[Start of section]
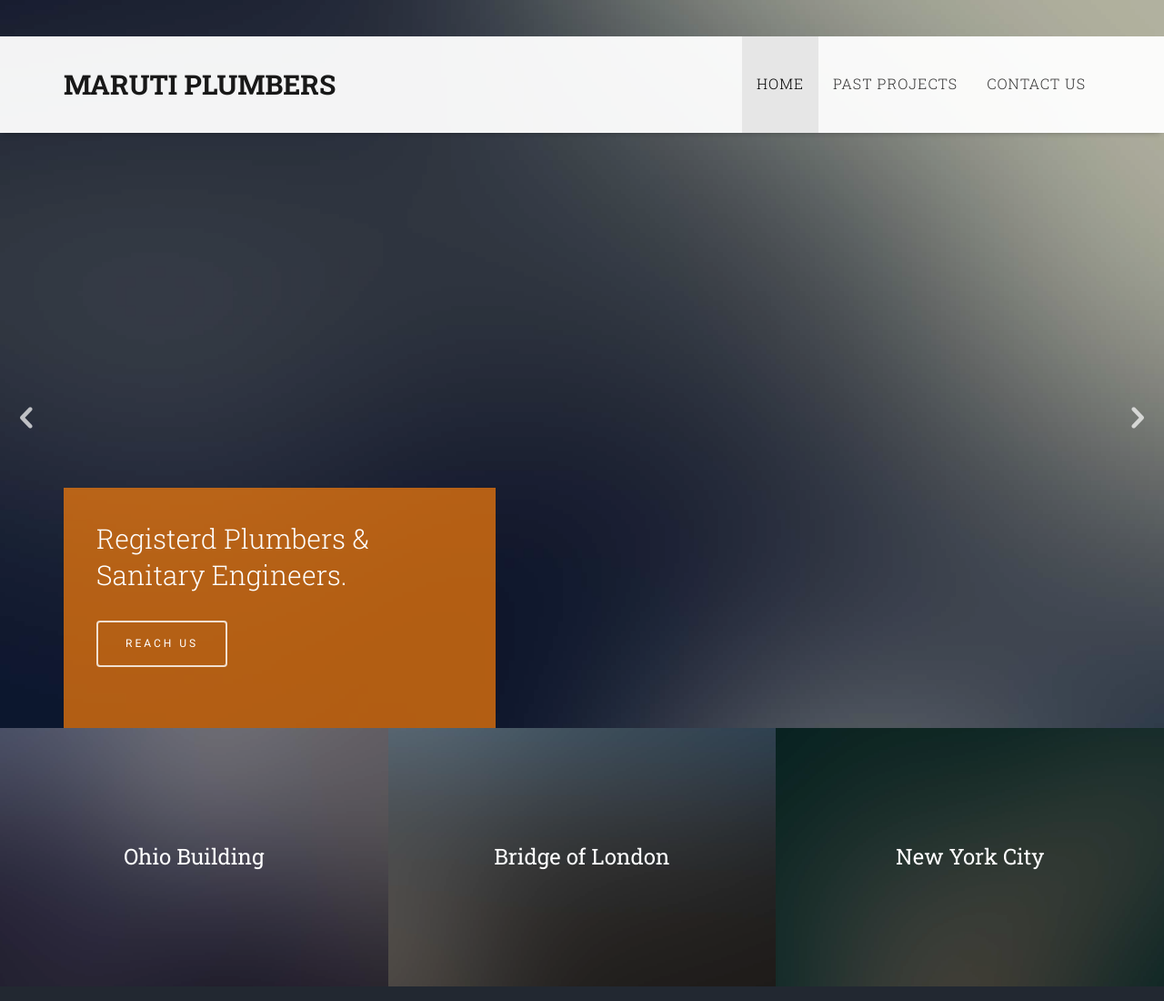
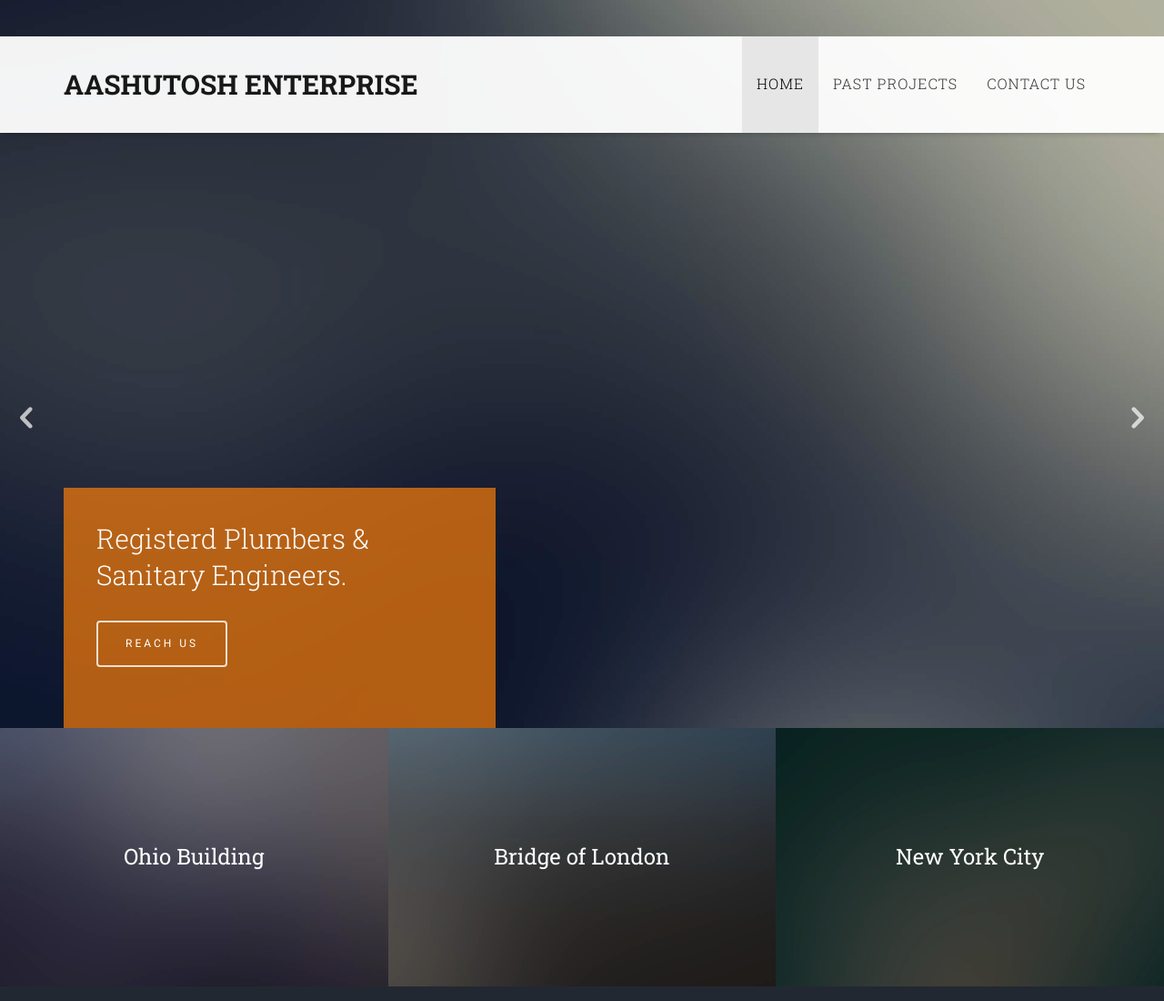
Before and after one commit to syamkerai/maruti, a plain HTML site: page index.html in a window 1280 px wide. Shown: the top 1100 px of the page at 91% size. Drawn offline with Linux system fonts and the light colour scheme; files whose address does not match are found by name.

Commit message:
Update index.html

```diff
--- a/index.html
+++ b/index.html
@@ -53,7 +53,7 @@
 					<div class="container">
 						<div class="nav-header">
 							<a href="#" class="js-fh5co-nav-toggle fh5co-nav-toggle"><i></i></a>
-							<h1 id="fh5co-logo"><a href="index.html">Maruti Plumbers</a></h1>
+							<h1 id="fh5co-logo"><a href="index.html">Aashutosh Enterprise</a></h1>
 							<!-- START #fh5co-menu-wrap -->
 							<nav id="fh5co-menu-wrap" role="navigation">
 								<ul class="sf-menu" id="fh5co-primary-menu">
```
[End of section]
◆ Your instructions:
Please give the records above again exactly as they stand, with no pictures.

◆ Exercise solution:
Before and after one commit to syamkerai/maruti, a plain HTML site: page index.html in a window 1280 px wide. Shown: the top 1100 px of the page at 91% size. Drawn offline with Linux system fonts and the light colour scheme; files whose address does not match are found by name.

Commit message:
Update index.html

```diff
--- a/index.html
+++ b/index.html
@@ -53,7 +53,7 @@
 					<div class="container">
 						<div class="nav-header">
 							<a href="#" class="js-fh5co-nav-toggle fh5co-nav-toggle"><i></i></a>
-							<h1 id="fh5co-logo"><a href="index.html">Maruti Plumbers</a></h1>
+							<h1 id="fh5co-logo"><a href="index.html">Aashutosh Enterprise</a></h1>
 							<!-- START #fh5co-menu-wrap -->
 							<nav id="fh5co-menu-wrap" role="navigation">
 								<ul class="sf-menu" id="fh5co-primary-menu">
```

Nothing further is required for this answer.